A New article “Neuromodulation in cluster headache” has just been published on Chronic Cluster Headaches Treatment. (See Pub Med Abstract below) I find it very interesting that while they describe Deep Brain Stimulation, Occipital Nerve Stimulation and various types of surgical intervention they do not discuss direct neurostimulation through the trigeminal nerve. It is a well known fact that almost 100% of headaches have a large trigeminal nerve component.

Various Surgical procedures of the trigeminal nerve and sphenopalatine ganglion are discussed but not the more effective and safer procedures of Sphenopalatine Ganglion blocks. The MiRx protocol has been shown to be extremely effective using the Tx360 device. The standard intranasal approach is extremely effective and has advantages of being the most cost effective method of SPG blocks and the only one patients can self administer to abort cluster headaches before they occur.

Physiologic Dentistry utilizes neurostimulation to relax muscles and eliminate noxious input into the trigeminal nervous system. It is a long term physiologic correction and can be used in conjunction with occipital nerve stimulation or Spenopalatine Ganglion Blocks for highly effective treatment.

High risk testament that is best avoided if possible is surgical treatment by radio surgery or ablation of the Sphenopalatine Ganglion.

The Treatment of Choice for Chronic Cluster Headaches that I recommend is non-invasive treatment utilizing an ULF TENS and a Physiologic Diagnostic Orthotic as the first step combined with safe effective and inexpensive SPG Blocks for the majority of patients. Both of these treatments have have efficacy and minimal risk. If additional relief is required occipital stimulation should be consider.


Another recent article  in Headache.  2014 Oct 23. doi: 10.1111/head.12458. on use of TX360 for Sphenopalatine Ganglion Blocks (SPG Blocks) for chronic migraine concluded “SPG blockade with bupivacaine delivered repetitively for 6 weeks with the Tx360® device demonstrates promise as an acute treatment of headache in some subjects with CM. Statistically significant headache relief is noted at 15 and 30 minutes and sustained at 24 hours for SPG blockade with bupivacaine vs saline. The Tx360® device was simple to use and not associated with any significant or lasting adverse events.

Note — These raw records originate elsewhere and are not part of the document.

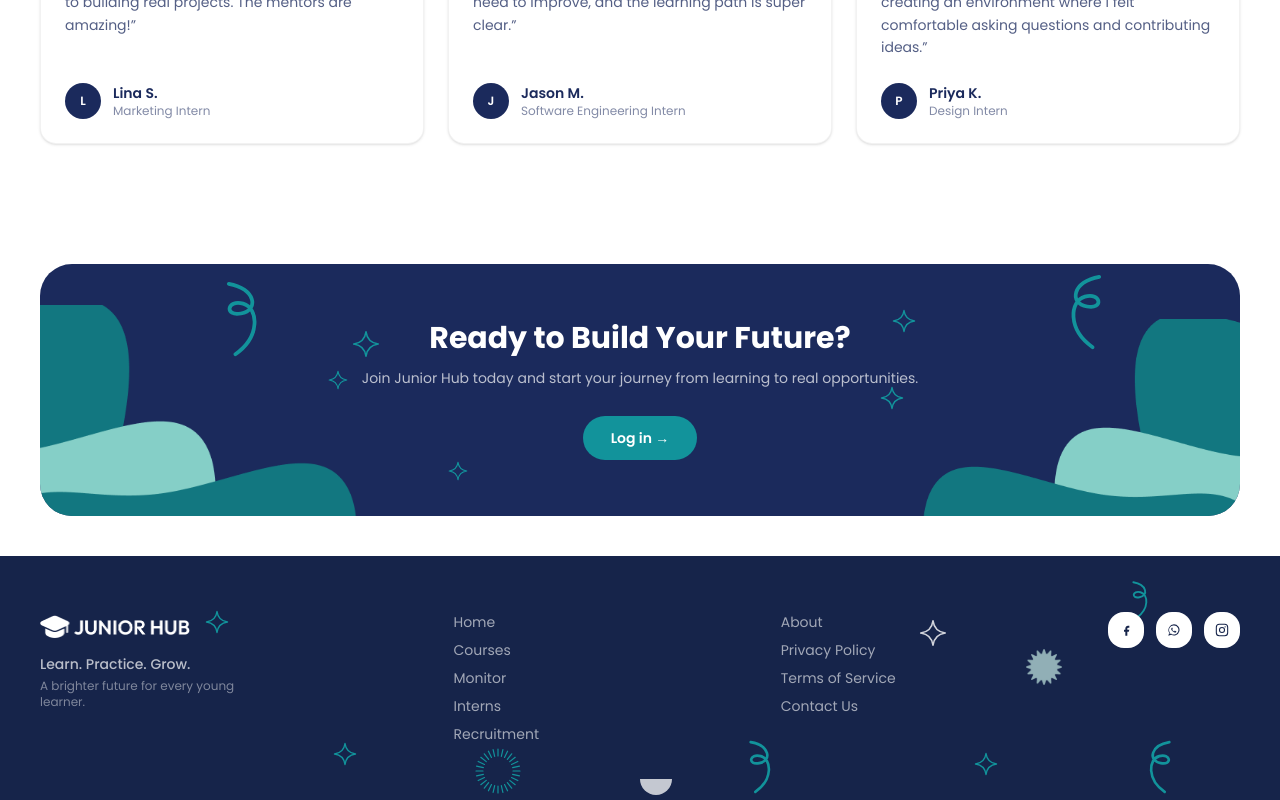
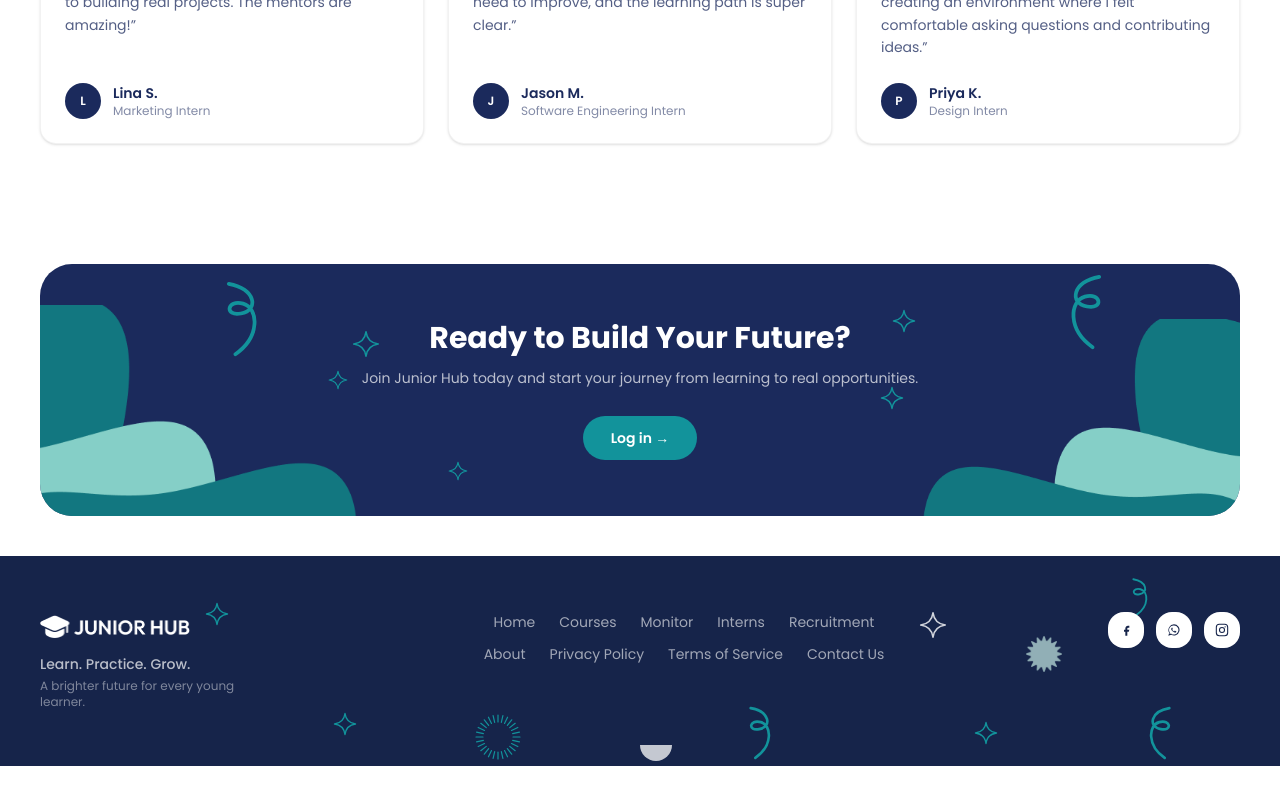
Before and after one commit to junior-hub-eg/Frontend, a Next.js app: page / in a window 1280 px wide. Shown: the part 2567-3367 px from the top of the page. After the commit the page ends 3333 px from the top, so only its background shows below. Built offline with nearby package versions, Linux system fonts and the light colour scheme.

Commit message:
Lay out footer nav links in two horizontal rows to match Figma
Replace the two vertical link columns with a single center block of
two flex-wrap rows (product links, then company links), matching the
Figma footer layout.

```diff
--- a/components/Landing/Footer.tsx
+++ b/components/Landing/Footer.tsx
@@ -41,7 +41,7 @@ export function LandingFooter() {
       <Curl className="pointer-events-none absolute right-[10%] top-[10%] hidden h-10 w-6 md:block" />
       <Curl className="pointer-events-none absolute bottom-[2%] right-[8%] hidden h-14 w-9 scale-x-[-1] md:block" />
 
-      <div className="relative mx-auto grid max-w-7xl gap-10 px-6 sm:grid-cols-[1.3fr_1fr_1fr_auto] lg:px-10">
+      <div className="relative mx-auto flex max-w-7xl flex-col gap-8 px-6 sm:flex-row sm:items-start sm:justify-between lg:px-10">
         <div>
           <Image
             src="/images/Auth/logo.png"
@@ -54,23 +54,24 @@ export function LandingFooter() {
           <p className="mt-1 max-w-[220px] text-xs text-white/45">A brighter future for every young learner.</p>
         </div>
 
-        <div className="flex flex-col gap-2 text-sm text-white/60">
+        <div className="flex flex-col gap-3 text-sm text-white/60 sm:items-center">
+          <div className="flex flex-wrap justify-center gap-x-6 gap-y-2">
             {PRODUCT_LINKS.map((l) => (
               <Link key={l.label} href={l.href} className="transition-colors hover:text-white">
                 {l.label}
               </Link>
             ))}
           </div>
-
-        <div className="flex flex-col gap-2 text-sm text-white/60">
+          <div className="flex flex-wrap justify-center gap-x-6 gap-y-2">
             {COMPANY_LINKS.map((l) => (
               <Link key={l.label} href={l.href} className="transition-colors hover:text-white">
                 {l.label}
               </Link>
             ))}
           </div>
+        </div>
 
-        <div className="flex gap-3 sm:items-start sm:justify-end">
+        <div className="flex gap-3">
           {[FacebookIcon, WhatsAppIcon, InstagramIcon].map((Icon, i) => (
             <span
               key={i}
```
Lines whose indentation alone changed are shown as unchanged.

Further research on sphenopalatine ganglion blockade is warranted.

Pub Med abstract

Adv Tech Stand Neurosurg. 2015;42:3-21. doi: 10.1007/978-3-319-09066-5_1.
Neuromodulation in cluster headache.
Fontaine D1, Vandersteen C, Magis D, Lanteri-Minet M.
Author information

Medically refractory chronic cluster headache (CH) is a severely disabling headache condition for which several surgical procedures have been proposed as a prophylactic treatment. None of them have been evaluated in controlled conditions, only open studies and case series being available. Destructive procedures (radiofrequency lesioning, radiosurgery, section) and microvascular decompression of the trigeminal nerve or the sphenopalatine ganglion (SPG) have induced short-term improvement which did not maintain on long term in most of the patients. They carried a high risk of complications, including severe sensory loss and neuropathic pain, and consequently should not be proposed in first intention.Deep brain stimulation (DBS), targeting the presumed CH generator in the retro-hypothalamic region or fibers connecting it, decreased the attack frequency >50 in 60 % of the 52 patients reported. Complications were infrequent: gaze disturbances, autonomic disturbances, and intracranial hemorrhage (2).Occipital nerve stimulation (ONS) was efficient (decrease of attack frequency >50 %) in about 70 % of the 60 patients reported, with a low risk of complications (essentially hardware related). Considering their respective risks, ONS should be proposed first and DBS only in case of ONS failure.New on-demand chronically implanted SPG stimulation seemed to be efficient to abort CH attacks in a pilot controlled trial, but its long-term safety needs to be further studied.